* **Listed entries**:

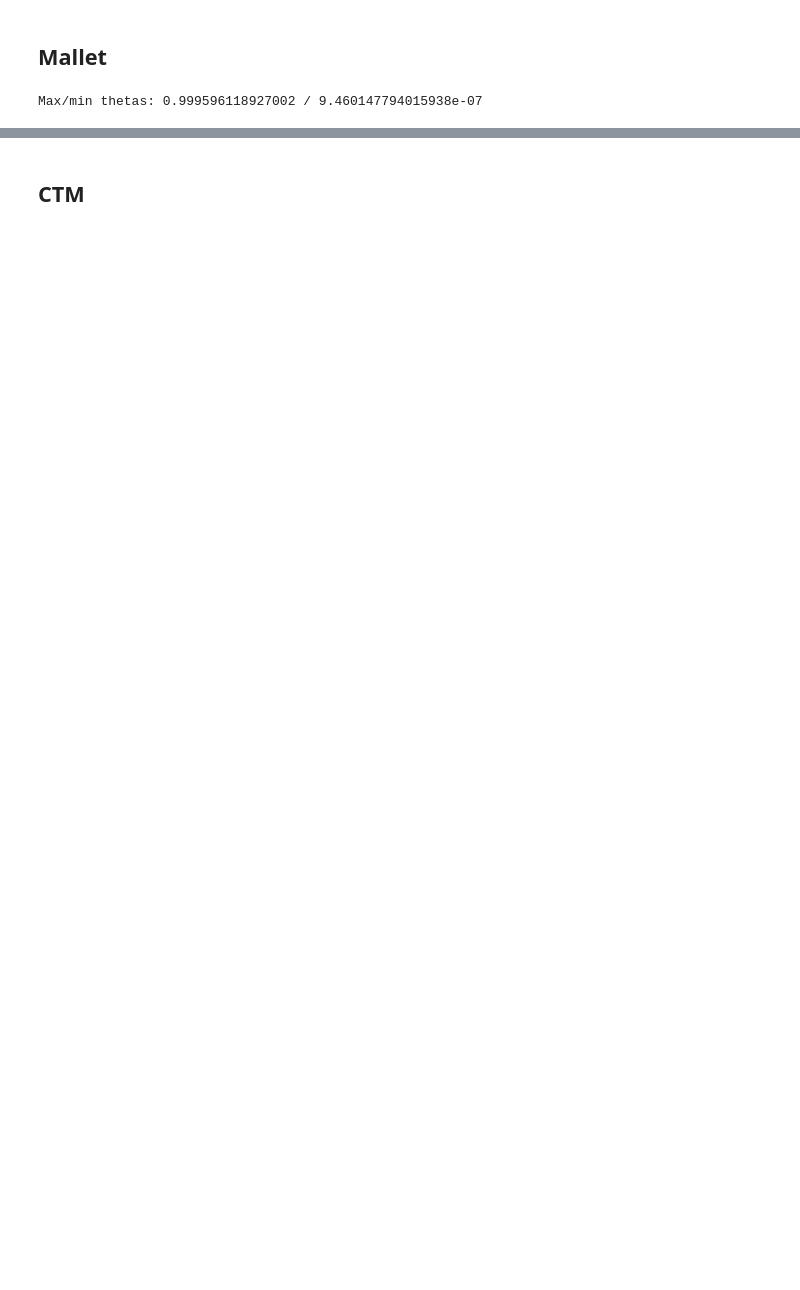
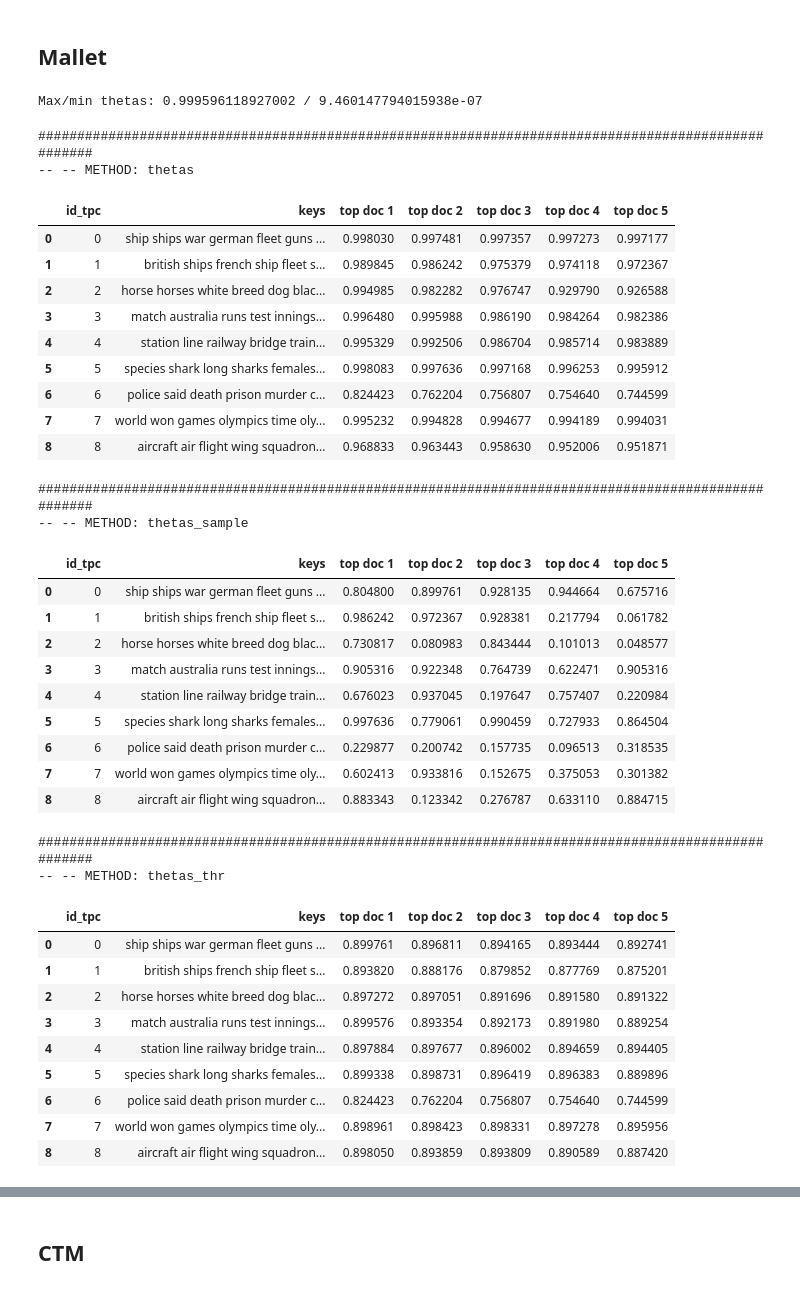
Before and after one commit to ahoho/proxann, a Jupyter notebook: notebooks/top_docs_sample_vs_thr.ipynb, the cells around one changed output, grey strips where cells are left out. Saved outputs shown, nothing was run; the diff lists cells and outputs as text; code cells hidden in the pictures; blank space fills up the shorter version.

```diff
--- a/notebooks/top_docs_sample_vs_thr.ipynb
+++ b/notebooks/top_docs_sample_vs_thr.ipynb
@@ -47,8 +47,33 @@ def create_top_docs_dataframe(method, top_docs, df, keys, thetas):
     return pd.DataFrame({
         "id_tpc": range(len(thetas.T)),
         "keys": keys,
-        **{f"top doc {i+1}": [df.text.iloc[top_docs[method][k][i]] for k in range(len(thetas.T))] for i in range(5)}
+        **{f"top doc {i+1}": [df.text.iloc[top_docs[method][k][i]][0:1000] for k in range(len(thetas.T))] for i in range(5)}
     })
+
+def create_top_docs_thetas_dataframe(method, top_docs, df, keys, thetas):
+    return pd.DataFrame({
+        "id_tpc": range(len(thetas.T)),
+        "keys": keys,
+        **{f"top doc {i+1}": [thetas.T[k][top_docs[method][k][i]] for k in range(len(thetas.T))] for i in range(5)}
+    })
+
+def reduce_threshold(matrix, initial_threshold, decrement=0.01):
+    threshold = initial_threshold
+    while True:
+        modified_matrix = matrix.copy()
+        satisfied = True
+
+        for col in range(matrix.shape[1]):
+            if np.all(matrix[:, col] <= threshold):
+                satisfied = False
+                break
+
+        if satisfied:
+            break
+
+        threshold -= decrement
+
+    return threshold
 # %%
 mallet_path = pathlib.Path("/export/usuarios_ml4ds/lbartolome/Repos/umd/theta-evaluation/data/models/mallet")
 ctm_path = pathlib.Path("/export/usuarios_ml4ds/lbartolome/Repos/umd/theta-evaluation/data/models/ctm")
@@ -91 +114,48 @@ Max/min thetas: 0.999596118927002 / 9.460147794015938e-07
+# %%
+for method in top_docs.keys():
+    print("##" * 50)
+    print(f"-- -- METHOD: {method}")
+    df_method = create_top_docs_thetas_dataframe(method, top_docs, df, keys, thetas)
+    display(df_method.iloc[0:9])
+    (path_save_tops / mallet_path.name).mkdir(exist_ok=True)
+    this_path_save = path_save_tops / mallet_path.name / f"{method}_top_docs.xlsx"
+    df_method.to_excel(this_path_save, index=False)
+    print("\n")
+# %% [output]
+####################################################################################################
+-- -- METHOD: thetas
+|  | id_tpc | keys | top doc 1 | top doc 2 | top doc 3 | top doc 4 | top doc 5 |
+| 0 | 0 | ship ships war german fleet guns ... | 0.998030 | 0.997481 | 0.997357 | 0.997273 | 0.997177 |
+| 1 | 1 | british ships french ship fleet s... | 0.989845 | 0.986242 | 0.975379 | 0.974118 | 0.972367 |
+| 2 | 2 | horse horses white breed dog blac... | 0.994985 | 0.982282 | 0.976747 | 0.929790 | 0.926588 |
+| 3 | 3 | match australia runs test innings... | 0.996480 | 0.995988 | 0.986190 | 0.984264 | 0.982386 |
+| 4 | 4 | station line railway bridge train... | 0.995329 | 0.992506 | 0.986704 | 0.985714 | 0.983889 |
+| 5 | 5 | species shark long sharks females... | 0.998083 | 0.997636 | 0.997168 | 0.996253 | 0.995912 |
+| 6 | 6 | police said death prison murder c... | 0.824423 | 0.762204 | 0.756807 | 0.754640 | 0.744599 |
+| 7 | 7 | world won games olympics time oly... | 0.995232 | 0.994828 | 0.994677 | 0.994189 | 0.994031 |
+| 8 | 8 | aircraft air flight wing squadron... | 0.968833 | 0.963443 | 0.958630 | 0.952006 | 0.951871 |
+####################################################################################################
+-- -- METHOD: thetas_sample
+|  | id_tpc | keys | top doc 1 | top doc 2 | top doc 3 | top doc 4 | top doc 5 |
+| 0 | 0 | ship ships war german fleet guns ... | 0.804800 | 0.899761 | 0.928135 | 0.944664 | 0.675716 |
+| 1 | 1 | british ships french ship fleet s... | 0.986242 | 0.972367 | 0.928381 | 0.217794 | 0.061782 |
+| 2 | 2 | horse horses white breed dog blac... | 0.730817 | 0.080983 | 0.843444 | 0.101013 | 0.048577 |
+| 3 | 3 | match australia runs test innings... | 0.905316 | 0.922348 | 0.764739 | 0.622471 | 0.905316 |
+| 4 | 4 | station line railway bridge train... | 0.676023 | 0.937045 | 0.197647 | 0.757407 | 0.220984 |
+| 5 | 5 | species shark long sharks females... | 0.997636 | 0.779061 | 0.990459 | 0.727933 | 0.864504 |
+| 6 | 6 | police said death prison murder c... | 0.229877 | 0.200742 | 0.157735 | 0.096513 | 0.318535 |
+| 7 | 7 | world won games olympics time oly... | 0.602413 | 0.933816 | 0.152675 | 0.375053 | 0.301382 |
+| 8 | 8 | aircraft air flight wing squadron... | 0.883343 | 0.123342 | 0.276787 | 0.633110 | 0.884715 |
+####################################################################################################
+-- -- METHOD: thetas_thr
+|  | id_tpc | keys | top doc 1 | top doc 2 | top doc 3 | top doc 4 | top doc 5 |
+| 0 | 0 | ship ships war german fleet guns ... | 0.899761 | 0.896811 | 0.894165 | 0.893444 | 0.892741 |
+| 1 | 1 | british ships french ship fleet s... | 0.893820 | 0.888176 | 0.879852 | 0.877769 | 0.875201 |
+| 2 | 2 | horse horses white breed dog blac... | 0.897272 | 0.897051 | 0.891696 | 0.891580 | 0.891322 |
+| 3 | 3 | match australia runs test innings... | 0.899576 | 0.893354 | 0.892173 | 0.891980 | 0.889254 |
+| 4 | 4 | station line railway bridge train... | 0.897884 | 0.897677 | 0.896002 | 0.894659 | 0.894405 |
+| 5 | 5 | species shark long sharks females... | 0.899338 | 0.898731 | 0.896419 | 0.896383 | 0.889896 |
+| 6 | 6 | police said death prison murder c... | 0.824423 | 0.762204 | 0.756807 | 0.754640 | 0.744599 |
+| 7 | 7 | world won games olympics time oly... | 0.898961 | 0.898423 | 0.898331 | 0.897278 | 0.895956 |
+| 8 | 8 | aircraft air flight wing squadron... | 0.898050 | 0.893859 | 0.893809 | 0.890589 | 0.887420 |
 # %%
```
Also changed, not shown: parts of 8 cells of this notebook, 10 other files.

* **Exercise aim**: Look through the data and gather every line with the string "fleet" in it.

* **Answer to the problem**:
+| 0 | 0 | ship ships war german fleet guns ... | 0.998030 | 0.997481 | 0.997357 | 0.997273 | 0.997177 |
+| 1 | 1 | british ships french ship fleet s... | 0.989845 | 0.986242 | 0.975379 | 0.974118 | 0.972367 |
+| 0 | 0 | ship ships war german fleet guns ... | 0.804800 | 0.899761 | 0.928135 | 0.944664 | 0.675716 |
+| 1 | 1 | british ships french ship fleet s... | 0.986242 | 0.972367 | 0.928381 | 0.217794 | 0.061782 |
+| 0 | 0 | ship ships war german fleet guns ... | 0.899761 | 0.896811 | 0.894165 | 0.893444 | 0.892741 |
+| 1 | 1 | british ships french ship fleet s... | 0.893820 | 0.888176 | 0.879852 | 0.877769 | 0.875201 |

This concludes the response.